Thursday, November 24, 2005

Yarn shopping to solve a problem

My friend Marji and I both posted about our yarn hoarding compulsion a couple weeks ago. We each said (independently and unbeknownst to one another) that the syndrome is fed, in part, by recognizing potential in all kinds of yarn and fabric that others might not appreciate. My case in point was some tan tweedy shetland-style yarn which I acquired in my first big yarn-amassing binge in 1990. This yarn came in a large lot of assorted colors. I've used a lot of these in several projects: four Fair Isle sweaters and some hats come to mind.
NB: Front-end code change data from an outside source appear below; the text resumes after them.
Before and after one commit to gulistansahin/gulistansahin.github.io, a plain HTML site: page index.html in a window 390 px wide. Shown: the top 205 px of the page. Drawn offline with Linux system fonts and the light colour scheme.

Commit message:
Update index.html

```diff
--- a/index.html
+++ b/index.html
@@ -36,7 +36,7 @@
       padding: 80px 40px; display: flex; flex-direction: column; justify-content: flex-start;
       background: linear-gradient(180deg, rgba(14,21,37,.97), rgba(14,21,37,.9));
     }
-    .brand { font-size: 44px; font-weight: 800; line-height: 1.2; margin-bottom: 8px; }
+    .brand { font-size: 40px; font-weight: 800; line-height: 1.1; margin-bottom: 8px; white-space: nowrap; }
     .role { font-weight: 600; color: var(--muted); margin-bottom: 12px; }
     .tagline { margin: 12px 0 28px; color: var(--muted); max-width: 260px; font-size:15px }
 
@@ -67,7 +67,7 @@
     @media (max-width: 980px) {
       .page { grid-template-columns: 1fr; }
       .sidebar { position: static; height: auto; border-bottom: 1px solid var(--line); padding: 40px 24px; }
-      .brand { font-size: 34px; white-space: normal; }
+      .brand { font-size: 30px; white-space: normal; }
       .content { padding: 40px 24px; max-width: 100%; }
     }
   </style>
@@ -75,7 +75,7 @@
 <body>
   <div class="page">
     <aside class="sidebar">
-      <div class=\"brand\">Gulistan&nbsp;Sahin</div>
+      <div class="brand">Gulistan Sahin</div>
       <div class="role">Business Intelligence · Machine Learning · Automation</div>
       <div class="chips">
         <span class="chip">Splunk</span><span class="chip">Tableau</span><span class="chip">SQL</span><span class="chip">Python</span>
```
But this tan tweed has resolutely refused to be place in any project.

Until it met the Blackberry Ridge sport weight navy.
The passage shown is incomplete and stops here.